jury being seated in hudson family murder trial
Chicago, Apr 10: The final four jurors were to be selected Tuesday for the Chicago trial of the man accused of killing three of actress and singer Jennifer Hudson's family members.
Fourteen people were selected Monday to be among the 12 jurors and six alternates after nine hours of interviewing potential jurors one by one. Cook County Circuit Judge Charles Burns and attorneys were looking to weed out anyone who might be swayed by the 30-year-old Hudson's celebrity.
William Balfour, 30, is charged with murdering Hudson's mother, brother and nephew in 2008, and faces a maximum life prison sentence if convicted.
Hudson's name came up frequently during Monday's questioning of potential jurors, though most insisted that despite what they knew about her or heard in the media about the case, they could consider only the evidence presented at the trial. Testimony begins April 23.

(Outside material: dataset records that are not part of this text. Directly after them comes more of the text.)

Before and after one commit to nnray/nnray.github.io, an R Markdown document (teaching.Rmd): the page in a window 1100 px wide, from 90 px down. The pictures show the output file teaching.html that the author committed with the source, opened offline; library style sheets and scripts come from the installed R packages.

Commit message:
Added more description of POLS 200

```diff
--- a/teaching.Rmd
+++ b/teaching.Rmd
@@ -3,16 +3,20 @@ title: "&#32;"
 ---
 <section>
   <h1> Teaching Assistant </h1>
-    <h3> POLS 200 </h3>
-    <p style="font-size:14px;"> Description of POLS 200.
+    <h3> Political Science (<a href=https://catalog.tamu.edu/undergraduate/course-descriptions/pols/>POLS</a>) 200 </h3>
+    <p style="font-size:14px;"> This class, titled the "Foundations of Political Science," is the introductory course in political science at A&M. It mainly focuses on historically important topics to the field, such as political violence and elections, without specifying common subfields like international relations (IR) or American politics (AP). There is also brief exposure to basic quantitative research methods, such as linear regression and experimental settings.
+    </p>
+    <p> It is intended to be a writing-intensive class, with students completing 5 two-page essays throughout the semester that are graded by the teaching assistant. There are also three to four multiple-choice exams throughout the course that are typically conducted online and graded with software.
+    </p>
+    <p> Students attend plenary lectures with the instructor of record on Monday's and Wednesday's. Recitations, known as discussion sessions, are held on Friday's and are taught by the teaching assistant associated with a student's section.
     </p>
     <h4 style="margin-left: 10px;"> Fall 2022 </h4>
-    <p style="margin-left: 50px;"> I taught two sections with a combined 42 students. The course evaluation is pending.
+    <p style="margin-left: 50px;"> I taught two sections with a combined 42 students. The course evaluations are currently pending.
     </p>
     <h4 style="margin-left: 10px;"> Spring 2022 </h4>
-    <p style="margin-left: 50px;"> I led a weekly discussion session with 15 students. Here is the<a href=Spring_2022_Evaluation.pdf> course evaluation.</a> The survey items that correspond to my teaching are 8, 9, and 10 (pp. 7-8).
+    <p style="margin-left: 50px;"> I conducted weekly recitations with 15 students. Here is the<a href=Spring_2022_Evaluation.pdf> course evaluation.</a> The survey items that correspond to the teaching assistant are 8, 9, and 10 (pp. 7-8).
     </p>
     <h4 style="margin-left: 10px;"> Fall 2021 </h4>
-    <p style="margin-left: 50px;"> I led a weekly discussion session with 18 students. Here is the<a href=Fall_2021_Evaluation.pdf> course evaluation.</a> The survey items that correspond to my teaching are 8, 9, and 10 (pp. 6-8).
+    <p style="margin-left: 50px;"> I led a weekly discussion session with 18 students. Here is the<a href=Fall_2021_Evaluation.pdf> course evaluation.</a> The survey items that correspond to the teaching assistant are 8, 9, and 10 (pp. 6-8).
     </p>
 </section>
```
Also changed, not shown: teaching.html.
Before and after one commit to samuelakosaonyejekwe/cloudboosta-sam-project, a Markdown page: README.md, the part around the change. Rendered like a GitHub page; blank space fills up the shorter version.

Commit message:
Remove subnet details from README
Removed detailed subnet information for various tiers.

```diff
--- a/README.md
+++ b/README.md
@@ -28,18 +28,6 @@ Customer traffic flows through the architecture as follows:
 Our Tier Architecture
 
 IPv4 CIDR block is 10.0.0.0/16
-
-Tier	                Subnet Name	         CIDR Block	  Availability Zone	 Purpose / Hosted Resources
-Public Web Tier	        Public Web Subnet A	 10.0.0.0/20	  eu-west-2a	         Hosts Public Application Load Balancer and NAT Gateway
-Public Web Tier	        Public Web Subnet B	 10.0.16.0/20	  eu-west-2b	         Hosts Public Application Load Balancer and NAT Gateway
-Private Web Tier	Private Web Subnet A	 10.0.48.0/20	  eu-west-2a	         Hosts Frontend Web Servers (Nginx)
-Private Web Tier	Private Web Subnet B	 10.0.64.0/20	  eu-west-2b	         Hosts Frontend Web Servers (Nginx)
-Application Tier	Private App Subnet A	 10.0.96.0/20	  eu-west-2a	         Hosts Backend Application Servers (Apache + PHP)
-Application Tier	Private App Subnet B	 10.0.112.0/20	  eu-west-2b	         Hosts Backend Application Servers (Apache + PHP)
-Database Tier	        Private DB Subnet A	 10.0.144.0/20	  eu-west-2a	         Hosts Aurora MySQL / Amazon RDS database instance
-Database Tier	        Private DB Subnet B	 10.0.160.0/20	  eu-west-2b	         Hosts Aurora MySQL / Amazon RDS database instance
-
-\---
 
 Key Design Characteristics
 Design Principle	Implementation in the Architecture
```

One woman in her 30s, a salesperson at Xerox, was dismissed Monday after she told those assembled, including Balfour, that she is a fan of Hudson's and would be unable to give the defendant a fair trial.
Only a few people said they knew little to nothing about Hudson. One woman in her 30s picked for the jury said she had heard of Hudson but had no idea what she looked like.

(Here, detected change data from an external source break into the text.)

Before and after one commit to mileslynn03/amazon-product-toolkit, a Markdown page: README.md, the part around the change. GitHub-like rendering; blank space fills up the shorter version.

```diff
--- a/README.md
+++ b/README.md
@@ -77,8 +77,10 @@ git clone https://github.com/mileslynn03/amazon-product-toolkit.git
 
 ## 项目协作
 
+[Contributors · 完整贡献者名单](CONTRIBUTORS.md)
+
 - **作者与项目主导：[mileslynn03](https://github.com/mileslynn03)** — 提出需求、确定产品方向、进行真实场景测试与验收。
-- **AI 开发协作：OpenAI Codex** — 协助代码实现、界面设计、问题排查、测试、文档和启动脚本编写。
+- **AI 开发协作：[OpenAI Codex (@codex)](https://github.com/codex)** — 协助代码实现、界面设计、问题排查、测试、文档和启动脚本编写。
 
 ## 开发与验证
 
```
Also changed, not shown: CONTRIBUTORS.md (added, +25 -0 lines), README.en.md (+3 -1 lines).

Among those selected to serve on the panel were several people who said they had relatives who were murdered and a man who said that 25 years ago, an attacker grabbed his sister's purse at a bus stop and slashed her throat, badly injuring her.

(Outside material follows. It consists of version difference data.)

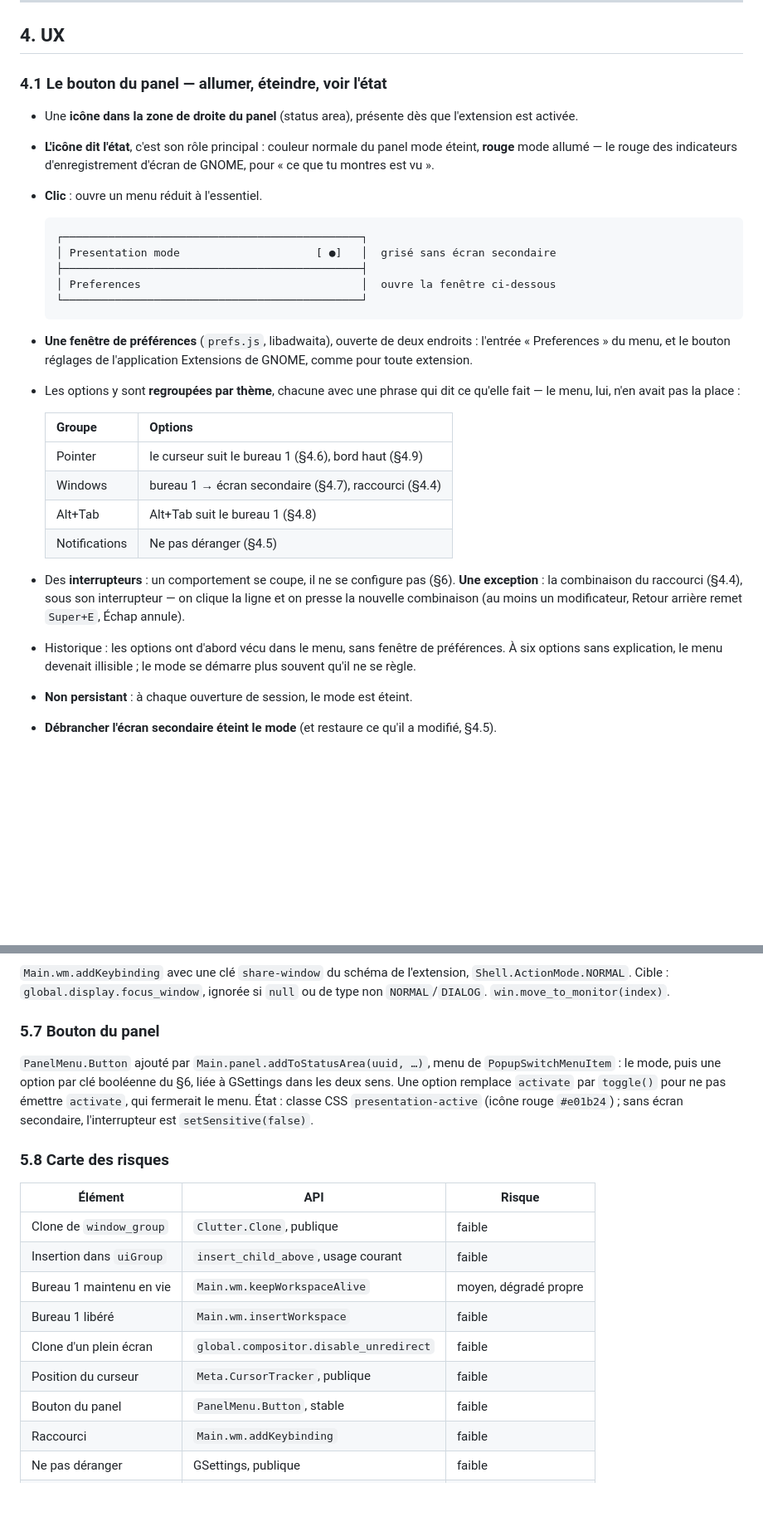
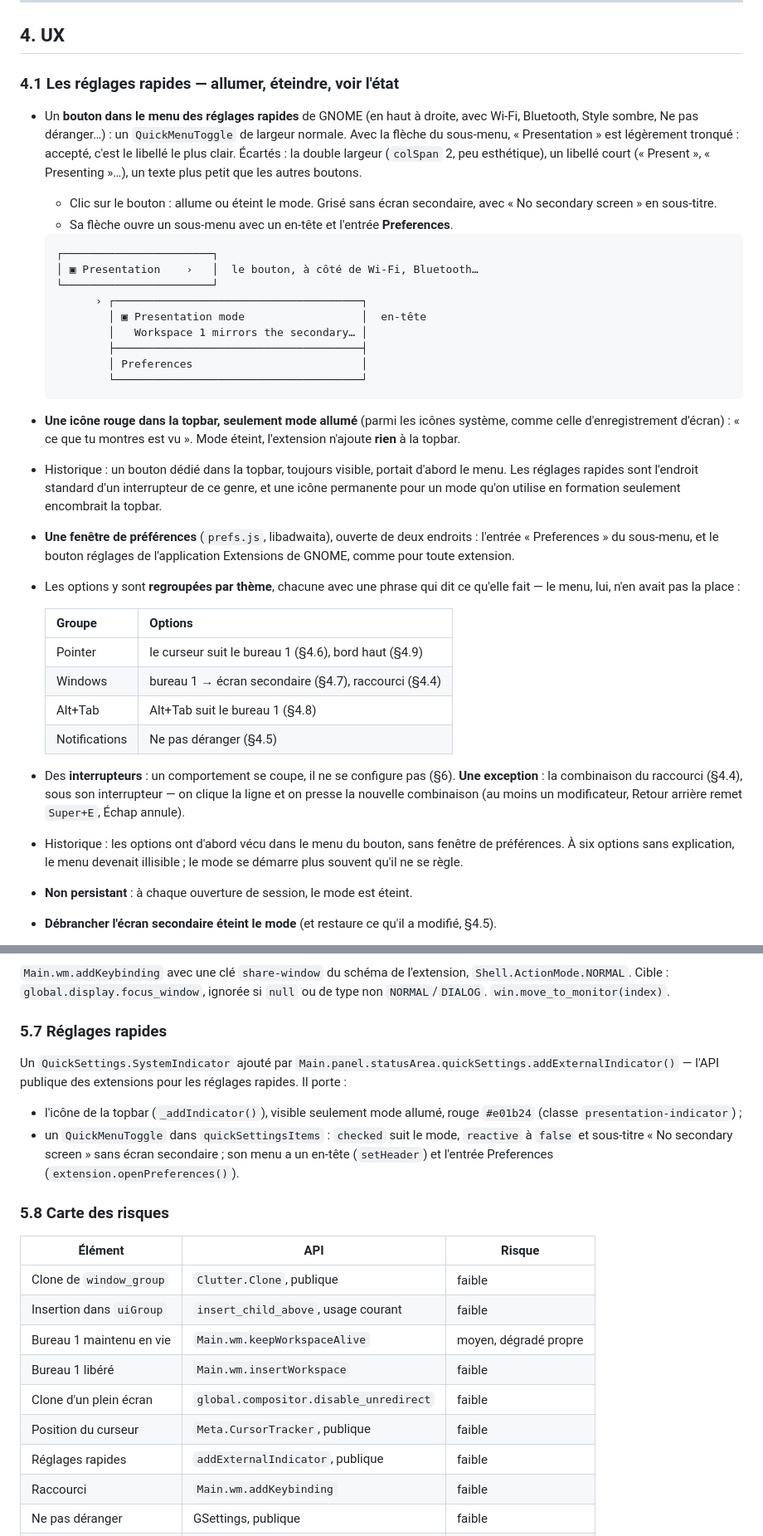
Before and after one commit to essembeh/gnome-presentation-workspace, a Markdown page: docs/specs/features.md, 2 parts joined by grey strips. Shown at 83% size. Rendered like a GitHub page; blank space fills up the shorter version.

````diff
--- a/docs/specs/features.md
+++ b/docs/specs/features.md
@@ -100,25 +100,40 @@ corrige pas.
 
 ## 4. UX
 
-### 4.1 Le bouton du panel — allumer, éteindre, voir l'état
+### 4.1 Les réglages rapides — allumer, éteindre, voir l'état
 
-- Une **icône dans la zone de droite du panel** (status area), présente dès que
-  l'extension est activée.
-- **L'icône dit l'état**, c'est son rôle principal : couleur normale du panel mode
-  éteint, **rouge** mode allumé — le rouge des indicateurs d'enregistrement d'écran
-  de GNOME, pour « ce que tu montres est vu ».
-- **Clic** : ouvre un menu réduit à l'essentiel.
+- Un **bouton dans le menu des réglages rapides** de GNOME (en haut à droite, avec
+  Wi-Fi, Bluetooth, Style sombre, Ne pas déranger…) : un `QuickMenuToggle` de
+  largeur normale. Avec la flèche du sous-menu, « Presentation » est légèrement
+  tronqué : accepté, c'est le libellé le plus clair. Écartés : la double largeur
+  (`colSpan` 2, peu esthétique), un libellé court (« Present », « Presenting »…),
+  un texte plus petit que les autres boutons.
+  - Clic sur le bouton : allume ou éteint le mode. Grisé sans écran secondaire, avec
+    « No secondary screen » en sous-titre.
+  - Sa flèche ouvre un sous-menu avec un en-tête et l'entrée **Preferences**.
 
   ```text
-  ┌──────────────────────────────────────────────┐
-  │ Presentation mode                     [ ●]   │  grisé sans écran secondaire
-  ├──────────────────────────────────────────────┤
-  │ Preferences                                  │  ouvre la fenêtre ci-dessous
-  └──────────────────────────────────────────────┘
+  ┌───────────────────────┐
+  │ ▣ Presentation    ›   │  le bouton, à côté de Wi-Fi, Bluetooth…
+  └───────────────────────┘
+        › ┌──────────────────────────────────────┐
+          │ ▣ Presentation mode                  │  en-tête
+          │   Workspace 1 mirrors the secondary… │
+          ├──────────────────────────────────────┤
+          │ Preferences                          │
+          └──────────────────────────────────────┘
   ```
 
+- **Une icône rouge dans la topbar, seulement mode allumé** (parmi les icônes
+  système, comme celle d'enregistrement d'écran) : « ce que tu montres est vu ».
+  Mode éteint, l'extension n'ajoute **rien** à la topbar.
+- Historique : un bouton dédié dans la topbar, toujours visible, portait d'abord le
+  menu. Les réglages rapides sont l'endroit standard d'un interrupteur de ce genre,
+  et une icône permanente pour un mode qu'on utilise en formation seulement
+  encombrait la topbar.
+
 - **Une fenêtre de préférences** (`prefs.js`, libadwaita), ouverte de deux
-  endroits : l'entrée « Preferences » du menu, et le bouton réglages de
+  endroits : l'entrée « Preferences » du sous-menu, et le bouton réglages de
   l'application Extensions de GNOME, comme pour toute extension.
 - Les options y sont **regroupées par thème**, chacune avec une phrase qui dit ce
   qu'elle fait — le menu, lui, n'en avait pas la place :
@@ -134,7 +149,7 @@ corrige pas.
   exception** : la combinaison du raccourci (§4.4), sous son interrupteur — on clique
   la ligne et on presse la nouvelle combinaison (au moins un modificateur, Retour
   arrière remet `Super+E`, Échap annule).
-- Historique : les options ont d'abord vécu dans le menu, sans fenêtre de
+- Historique : les options ont d'abord vécu dans le menu du bouton, sans fenêtre de
   préférences. À six options sans explication, le menu devenait illisible ; le mode
   se démarre plus souvent qu'il ne se règle.
 
@@ -453,14 +468,18 @@ secondaire → position de la pastille. Connecté seulement mode allumé.
 `Shell.ActionMode.NORMAL`. Cible : `global.display.focus_window`, ignorée si
 `null` ou de type non `NORMAL`/`DIALOG`. `win.move_to_monitor(index)`.
 
-### 5.7 Bouton du panel
+### 5.7 Réglages rapides
 
-`PanelMenu.Button` ajouté par `Main.panel.addToStatusArea(uuid, …)`, menu de
-`PopupSwitchMenuItem` : le mode, puis une option par clé booléenne du §6, liée à
-GSettings dans les deux sens. Une option remplace `activate` par `toggle()` pour ne
-pas émettre `activate`, qui fermerait le menu. État :
-classe CSS `presentation-active` (icône rouge `#e01b24`) ; sans écran secondaire,
-l'interrupteur est `setSensitive(false)`.
+Un `QuickSettings.SystemIndicator` ajouté par
+`Main.panel.statusArea.quickSettings.addExternalIndicator()` — l'API publique des
+extensions pour les réglages rapides. Il porte :
+
+- l'icône de la topbar (`_addIndicator()`), visible seulement mode allumé, rouge
+  `#e01b24` (classe `presentation-indicator`) ;
+- un `QuickMenuToggle` dans `quickSettingsItems` : `checked` suit le mode,
+  `reactive` à `false` et sous-titre « No secondary screen » sans écran secondaire ;
+  son menu a un en-tête (`setHeader`) et l'entrée Preferences
+  (`extension.openPreferences()`).
 
 ### 5.8 Carte des risques
 
@@ -472,7 +491,7 @@ l'interrupteur est `setSensitive(false)`.
 | Bureau 1 libéré          | `Main.wm.insertWorkspace`              | faible                |
 | Clone d'un plein écran   | `global.compositor.disable_unredirect` | faible                |
 | Position du curseur      | `Meta.CursorTracker`, publique         | faible                |
-| Bouton du panel          | `PanelMenu.Button`, stable             | faible                |
+| Réglages rapides         | `addExternalIndicator`, publique       | faible                |
 | Raccourci                | `Main.wm.addKeybinding`                | faible                |
 | Ne pas déranger          | GSettings, publique                    | faible                |
 | Alt+Tab sur le bureau 1  | GSettings, relue à chaque Alt+Tab      | faible                |
````
Also changed, not shown: other parts of docs/specs/features.md (+1 -1 lines), CLAUDE.md (+5 -4 lines), README.md (+12 -7 lines), docs/images/menu.png (deleted), docs/images/mirror.png, docs/images/preferences.png (added), 3 other files.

Also chosen were a Mexican-American truck driver who said he sometimes has trouble speaking English, an unemployed women who lives three blocks from the courthouse and a customer representative at a chocolate company who responded when asked about her hobbies that, “I like to sleep, then I like to eat, then I sleep again.”
Among those dismissed were a man whose neighbors were police and FBI agents, a Chicago school teacher who was once a character witness for a student charged with murder, and an unemployed widow whose nephew recently killed his pregnant wife.
“It's way too close to home,” she said when asked if she could hear the Balfour trial dispassionately. “It's just that there's a child involved, and I can't get past that.”
Hudson, who was not in Chicago at the time her family members were killed, told investigators she was in touch with her mother almost every day and became concerned when she couldn't reach her by late morning on Oct. 24, 2008.
Hours later, the bodies of her mother, Darnell Donerson, 57, and brother, Jason Hudson, 29, were found shot to death in the family home. The body of her 7-year-old nephew, Julian King, was found days later in a sport utility vehicle several miles (kilometers) away.
Balfour's lawyers have said the evidence is circumstantial. But prosecutors say the proof includes gun residue found on his car's steering wheel, and that testimony will show he lied about his whereabouts the day of the killings.